In the run up to the opening this Sunday of the big 25-year installation Sol LeWitt wall drawings at MASS MoCA, I’ve been thinking about what made those drawings fascinating. LeWitt was one of the earliest Conceptual artists, a pioneer of the idea that the idea behind a work of art was more important than the execution. As an artist and a polemicist, he was counted among the Conceptualist and Minimalists who were bringing art back to square one, reducing it to its essentials. Early in his career, in the mid-60s, he was probably best known for white cube gridwork sculptures — he preferred to call them structures — physical expressions of ideas about relation and sequence. Ideas, really, of pure order.
But in 1968 he made his first wall drawing at the Paula Cooper gallery in Manhattan, a drawing (which he executed himself) of a kind that not only brought drawing back to its most basic element — the straight line — but which eventually didn’t require the artist himself to execute it. LeWitt very soon understood that a LeWitt drawing could simply be a set of instructions to assistants — or to anybody — fastidious directives that described a structure of vertical, horizontal and diagonal lines that the drawing would make make visible.
The earliest LeWitt at MASS MoCA, Drawing #11, which was executed at Paula Cooper in 1969 by LeWitt and two other artists, is like that. The instructions describe “a wall divided horizontally and vertically into four equal parts. Within each part, three of the four kinds of lines are superimposed.”
The outcome looks like this.
The lovely paradox of course was that these stringent rules could produce strangely beautiful drawings, not just diagrams but angular forcefields and cloudy, fluctuating surfaces. Much more than his sculpture, which was just as hard as the thinking behind it, the drawings eventually took on a lyrical quality.
It wasn’t long before LeWitt added color to the mix, first colored pencils, then latex paints, India ink and acrylics.

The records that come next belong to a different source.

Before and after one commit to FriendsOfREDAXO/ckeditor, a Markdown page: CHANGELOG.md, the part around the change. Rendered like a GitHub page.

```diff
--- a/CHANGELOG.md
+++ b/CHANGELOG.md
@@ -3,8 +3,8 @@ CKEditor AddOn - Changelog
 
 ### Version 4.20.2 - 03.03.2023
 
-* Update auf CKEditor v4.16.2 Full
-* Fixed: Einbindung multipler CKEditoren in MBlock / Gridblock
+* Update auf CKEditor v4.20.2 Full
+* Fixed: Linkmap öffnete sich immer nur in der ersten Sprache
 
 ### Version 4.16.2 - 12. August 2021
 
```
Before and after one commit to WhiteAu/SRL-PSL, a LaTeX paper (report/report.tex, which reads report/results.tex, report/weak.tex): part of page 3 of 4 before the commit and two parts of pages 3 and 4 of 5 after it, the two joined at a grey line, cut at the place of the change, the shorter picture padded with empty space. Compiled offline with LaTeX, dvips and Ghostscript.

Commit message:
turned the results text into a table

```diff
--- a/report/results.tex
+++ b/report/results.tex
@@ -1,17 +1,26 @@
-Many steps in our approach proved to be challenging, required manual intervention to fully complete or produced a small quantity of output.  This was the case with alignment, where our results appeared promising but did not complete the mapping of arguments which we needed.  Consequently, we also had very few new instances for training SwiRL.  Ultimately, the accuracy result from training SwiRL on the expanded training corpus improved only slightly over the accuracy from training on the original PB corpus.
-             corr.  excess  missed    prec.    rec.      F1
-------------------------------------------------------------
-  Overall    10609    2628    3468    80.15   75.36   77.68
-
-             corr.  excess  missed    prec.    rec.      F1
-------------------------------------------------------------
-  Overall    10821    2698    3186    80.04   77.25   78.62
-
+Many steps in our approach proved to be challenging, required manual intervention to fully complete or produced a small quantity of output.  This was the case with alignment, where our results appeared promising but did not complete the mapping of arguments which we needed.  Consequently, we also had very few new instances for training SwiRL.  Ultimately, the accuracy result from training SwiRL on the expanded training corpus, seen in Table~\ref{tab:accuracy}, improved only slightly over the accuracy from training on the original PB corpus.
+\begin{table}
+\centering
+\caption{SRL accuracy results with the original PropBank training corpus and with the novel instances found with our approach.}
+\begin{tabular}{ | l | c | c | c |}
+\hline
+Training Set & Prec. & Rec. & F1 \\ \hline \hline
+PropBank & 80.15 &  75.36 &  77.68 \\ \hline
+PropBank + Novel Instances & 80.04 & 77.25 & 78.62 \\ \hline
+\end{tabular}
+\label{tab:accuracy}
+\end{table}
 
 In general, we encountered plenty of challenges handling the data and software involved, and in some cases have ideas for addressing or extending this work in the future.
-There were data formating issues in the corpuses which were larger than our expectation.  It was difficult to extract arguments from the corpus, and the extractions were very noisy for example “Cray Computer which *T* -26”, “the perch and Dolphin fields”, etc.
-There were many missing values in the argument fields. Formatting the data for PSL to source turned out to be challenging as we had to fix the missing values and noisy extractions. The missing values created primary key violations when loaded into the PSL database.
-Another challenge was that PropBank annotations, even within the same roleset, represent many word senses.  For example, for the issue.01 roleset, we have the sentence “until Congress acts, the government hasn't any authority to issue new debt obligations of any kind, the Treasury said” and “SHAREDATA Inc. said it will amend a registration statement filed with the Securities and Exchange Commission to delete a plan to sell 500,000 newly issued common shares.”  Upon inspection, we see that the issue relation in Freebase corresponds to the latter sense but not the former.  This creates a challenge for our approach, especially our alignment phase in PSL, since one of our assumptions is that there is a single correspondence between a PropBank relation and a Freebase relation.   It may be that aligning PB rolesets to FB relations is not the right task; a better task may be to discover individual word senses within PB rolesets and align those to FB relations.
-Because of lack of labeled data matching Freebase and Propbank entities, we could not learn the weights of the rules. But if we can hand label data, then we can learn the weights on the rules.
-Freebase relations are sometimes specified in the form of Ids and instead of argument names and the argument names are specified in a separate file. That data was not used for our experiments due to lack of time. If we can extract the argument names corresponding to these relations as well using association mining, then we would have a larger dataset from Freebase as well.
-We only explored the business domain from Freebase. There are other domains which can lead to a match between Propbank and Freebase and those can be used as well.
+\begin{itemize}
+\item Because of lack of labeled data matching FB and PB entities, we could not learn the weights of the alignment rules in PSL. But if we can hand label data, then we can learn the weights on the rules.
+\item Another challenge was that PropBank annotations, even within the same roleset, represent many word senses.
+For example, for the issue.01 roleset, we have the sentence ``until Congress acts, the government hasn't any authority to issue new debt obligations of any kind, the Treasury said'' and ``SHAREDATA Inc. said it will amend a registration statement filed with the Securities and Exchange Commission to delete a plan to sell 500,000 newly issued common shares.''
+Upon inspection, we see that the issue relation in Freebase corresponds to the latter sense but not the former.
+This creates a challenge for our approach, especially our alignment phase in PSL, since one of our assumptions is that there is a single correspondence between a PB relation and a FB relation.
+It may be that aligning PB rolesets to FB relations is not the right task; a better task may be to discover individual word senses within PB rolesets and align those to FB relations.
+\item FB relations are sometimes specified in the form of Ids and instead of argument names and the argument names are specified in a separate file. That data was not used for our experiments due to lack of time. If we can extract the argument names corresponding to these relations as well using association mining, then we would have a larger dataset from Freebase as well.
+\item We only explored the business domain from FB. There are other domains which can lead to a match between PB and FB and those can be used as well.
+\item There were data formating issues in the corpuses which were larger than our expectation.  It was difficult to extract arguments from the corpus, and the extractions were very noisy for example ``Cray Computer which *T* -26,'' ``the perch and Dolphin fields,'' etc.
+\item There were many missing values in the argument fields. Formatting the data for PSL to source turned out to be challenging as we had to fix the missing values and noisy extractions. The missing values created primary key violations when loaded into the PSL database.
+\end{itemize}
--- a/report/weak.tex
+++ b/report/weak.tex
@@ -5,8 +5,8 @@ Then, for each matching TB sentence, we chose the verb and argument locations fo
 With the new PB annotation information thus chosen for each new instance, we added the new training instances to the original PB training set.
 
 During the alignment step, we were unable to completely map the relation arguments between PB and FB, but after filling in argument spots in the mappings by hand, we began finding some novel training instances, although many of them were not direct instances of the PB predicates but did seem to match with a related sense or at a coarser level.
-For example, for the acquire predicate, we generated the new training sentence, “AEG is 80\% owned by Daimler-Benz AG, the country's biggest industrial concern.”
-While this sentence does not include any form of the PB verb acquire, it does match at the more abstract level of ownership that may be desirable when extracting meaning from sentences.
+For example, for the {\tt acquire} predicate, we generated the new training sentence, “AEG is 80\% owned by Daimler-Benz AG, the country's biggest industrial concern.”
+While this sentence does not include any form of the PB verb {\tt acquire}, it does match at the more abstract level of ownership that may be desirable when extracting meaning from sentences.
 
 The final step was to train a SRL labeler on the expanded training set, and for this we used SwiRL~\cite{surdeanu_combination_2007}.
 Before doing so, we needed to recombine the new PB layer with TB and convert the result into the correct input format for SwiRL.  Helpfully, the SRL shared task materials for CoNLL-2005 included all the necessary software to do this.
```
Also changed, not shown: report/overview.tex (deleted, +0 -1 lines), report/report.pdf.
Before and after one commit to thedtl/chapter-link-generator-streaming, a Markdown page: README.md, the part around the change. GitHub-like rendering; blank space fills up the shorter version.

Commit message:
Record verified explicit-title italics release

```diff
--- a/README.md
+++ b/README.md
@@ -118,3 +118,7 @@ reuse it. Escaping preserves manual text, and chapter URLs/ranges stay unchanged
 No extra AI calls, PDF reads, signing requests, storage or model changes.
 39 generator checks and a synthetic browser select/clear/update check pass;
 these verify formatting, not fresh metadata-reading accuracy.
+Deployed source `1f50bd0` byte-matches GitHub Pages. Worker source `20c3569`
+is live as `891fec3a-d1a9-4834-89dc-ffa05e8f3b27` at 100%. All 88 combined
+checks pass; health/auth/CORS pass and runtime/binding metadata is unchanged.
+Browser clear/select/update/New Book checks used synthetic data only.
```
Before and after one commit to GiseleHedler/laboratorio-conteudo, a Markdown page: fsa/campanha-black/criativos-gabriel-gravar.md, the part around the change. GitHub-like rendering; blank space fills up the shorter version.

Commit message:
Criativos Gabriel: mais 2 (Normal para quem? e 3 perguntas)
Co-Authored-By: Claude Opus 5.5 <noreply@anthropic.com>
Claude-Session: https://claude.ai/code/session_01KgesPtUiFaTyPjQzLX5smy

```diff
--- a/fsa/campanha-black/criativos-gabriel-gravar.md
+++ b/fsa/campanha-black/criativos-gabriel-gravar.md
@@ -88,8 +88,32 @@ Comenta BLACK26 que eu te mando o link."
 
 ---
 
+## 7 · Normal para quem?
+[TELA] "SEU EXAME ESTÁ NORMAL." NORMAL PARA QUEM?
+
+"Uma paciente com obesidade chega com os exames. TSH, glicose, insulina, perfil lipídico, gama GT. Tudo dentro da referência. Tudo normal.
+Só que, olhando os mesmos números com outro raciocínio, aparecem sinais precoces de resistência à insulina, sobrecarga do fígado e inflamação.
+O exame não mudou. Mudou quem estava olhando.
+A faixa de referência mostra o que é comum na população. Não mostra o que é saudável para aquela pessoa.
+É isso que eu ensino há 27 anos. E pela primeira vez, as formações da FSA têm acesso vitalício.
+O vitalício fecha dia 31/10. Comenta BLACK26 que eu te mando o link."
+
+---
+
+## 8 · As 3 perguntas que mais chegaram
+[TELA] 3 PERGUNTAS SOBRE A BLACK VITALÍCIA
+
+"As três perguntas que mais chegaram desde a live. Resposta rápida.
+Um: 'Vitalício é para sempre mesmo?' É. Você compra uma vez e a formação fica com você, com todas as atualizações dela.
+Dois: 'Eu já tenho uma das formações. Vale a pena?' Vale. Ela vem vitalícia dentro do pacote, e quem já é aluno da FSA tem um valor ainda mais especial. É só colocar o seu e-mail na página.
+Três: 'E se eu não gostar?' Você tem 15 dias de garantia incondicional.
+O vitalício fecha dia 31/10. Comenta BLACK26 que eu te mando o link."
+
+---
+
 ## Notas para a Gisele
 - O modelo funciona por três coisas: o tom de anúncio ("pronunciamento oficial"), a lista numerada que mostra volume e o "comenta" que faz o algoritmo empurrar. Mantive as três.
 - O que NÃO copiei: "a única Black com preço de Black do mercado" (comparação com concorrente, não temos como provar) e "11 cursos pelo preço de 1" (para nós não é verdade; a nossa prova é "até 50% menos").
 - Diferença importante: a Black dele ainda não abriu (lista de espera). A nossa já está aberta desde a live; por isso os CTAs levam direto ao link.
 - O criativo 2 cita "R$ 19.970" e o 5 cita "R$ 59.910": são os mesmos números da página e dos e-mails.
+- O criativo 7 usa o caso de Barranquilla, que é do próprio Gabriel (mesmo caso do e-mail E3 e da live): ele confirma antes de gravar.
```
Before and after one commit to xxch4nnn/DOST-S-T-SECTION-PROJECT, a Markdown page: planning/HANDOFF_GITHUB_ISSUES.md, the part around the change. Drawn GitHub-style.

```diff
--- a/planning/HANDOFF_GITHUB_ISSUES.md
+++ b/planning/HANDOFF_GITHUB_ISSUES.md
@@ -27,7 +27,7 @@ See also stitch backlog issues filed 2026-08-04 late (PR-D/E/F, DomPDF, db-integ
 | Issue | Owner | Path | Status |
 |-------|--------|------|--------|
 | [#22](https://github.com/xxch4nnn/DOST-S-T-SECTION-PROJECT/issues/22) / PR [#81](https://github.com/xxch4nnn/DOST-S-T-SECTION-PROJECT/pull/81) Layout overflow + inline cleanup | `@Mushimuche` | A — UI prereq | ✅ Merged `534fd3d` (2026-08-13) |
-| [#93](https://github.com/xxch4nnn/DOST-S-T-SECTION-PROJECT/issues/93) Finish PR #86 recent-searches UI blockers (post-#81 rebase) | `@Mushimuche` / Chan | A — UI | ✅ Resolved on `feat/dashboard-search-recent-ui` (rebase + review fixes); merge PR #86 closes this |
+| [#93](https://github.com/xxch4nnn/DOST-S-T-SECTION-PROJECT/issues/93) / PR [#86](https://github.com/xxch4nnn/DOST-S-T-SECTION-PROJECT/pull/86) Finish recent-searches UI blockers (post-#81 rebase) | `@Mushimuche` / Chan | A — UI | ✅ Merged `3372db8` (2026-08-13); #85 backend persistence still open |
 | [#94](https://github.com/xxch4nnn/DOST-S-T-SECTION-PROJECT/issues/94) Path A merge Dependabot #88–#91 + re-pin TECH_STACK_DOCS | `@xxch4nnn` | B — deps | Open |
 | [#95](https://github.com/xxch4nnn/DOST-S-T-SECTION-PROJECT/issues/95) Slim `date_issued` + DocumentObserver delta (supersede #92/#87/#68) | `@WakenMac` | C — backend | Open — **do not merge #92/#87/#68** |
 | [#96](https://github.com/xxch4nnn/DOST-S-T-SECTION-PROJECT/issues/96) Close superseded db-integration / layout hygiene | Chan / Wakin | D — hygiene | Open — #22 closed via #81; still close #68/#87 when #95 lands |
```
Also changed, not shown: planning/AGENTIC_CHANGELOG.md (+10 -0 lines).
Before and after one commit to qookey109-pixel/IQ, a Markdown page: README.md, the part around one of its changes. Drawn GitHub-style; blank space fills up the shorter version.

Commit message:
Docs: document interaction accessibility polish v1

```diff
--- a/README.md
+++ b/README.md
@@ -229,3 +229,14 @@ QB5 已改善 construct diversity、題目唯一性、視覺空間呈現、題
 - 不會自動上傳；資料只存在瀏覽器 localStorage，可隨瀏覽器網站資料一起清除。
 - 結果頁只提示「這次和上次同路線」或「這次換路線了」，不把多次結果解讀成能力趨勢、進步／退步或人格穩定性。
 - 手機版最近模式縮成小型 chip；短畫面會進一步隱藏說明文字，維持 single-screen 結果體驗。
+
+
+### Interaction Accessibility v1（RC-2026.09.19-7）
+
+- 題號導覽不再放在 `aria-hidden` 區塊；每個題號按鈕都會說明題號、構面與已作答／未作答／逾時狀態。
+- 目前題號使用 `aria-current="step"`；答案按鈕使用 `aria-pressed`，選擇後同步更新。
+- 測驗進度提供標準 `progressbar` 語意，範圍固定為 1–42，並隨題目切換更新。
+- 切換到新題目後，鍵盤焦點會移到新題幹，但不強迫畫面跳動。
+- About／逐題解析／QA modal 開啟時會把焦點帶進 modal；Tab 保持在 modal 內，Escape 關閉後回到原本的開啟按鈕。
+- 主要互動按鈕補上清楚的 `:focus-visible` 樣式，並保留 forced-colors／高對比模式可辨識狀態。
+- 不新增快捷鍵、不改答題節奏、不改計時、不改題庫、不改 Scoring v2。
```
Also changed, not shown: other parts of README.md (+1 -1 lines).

Early on he also started to produce directions that allowed his assistant more latitude in the drawing process. “Vertical lines, not straight, not touching, covering the wall evenly” — try doing that twice the same way.
And it’s here that I think LeWitt’s work took off in directions you wouldn’t have predicted. In the ’60s he could describe Conceptual art this way: “All decisions are made beforehand, so execution becomes a perfunctory affair.” But gradually a certain amount of subjectivity and individual decision making crept in. He conceived drawings that depended in the execution upon how tall the assistants were who drew them. And drawings that directed an assistant to make a wiggly line and then for other assistants to attempt to imitate it. Towards the end of his life there were dark, pulsing scribble drawings that will inevitably be different every time they’re executed.
In this he reminds me sometimes of Eva Hesse, the artist who was the great hinge on which a lot of possibilities turned. She was just 34 when she died in 1970 but she had time to extend the possibilities of Minimalism by using very basic forms — boxes, lines, coils — as a way to suggest all kinds of human dramas and anxieties, especially about the body. Anxiety wasn’t necessarily LeWitt’s concern, but he gradually re-admitted the human touch into what were supposed to be his immaculate conceptions. His drawings may begin as purely rational constructs…..
But they end as the signs of a human hand on the wall, a definition of art so basic and “minimal” it goes back to those prehistoric handprints in the caves in Lascaux.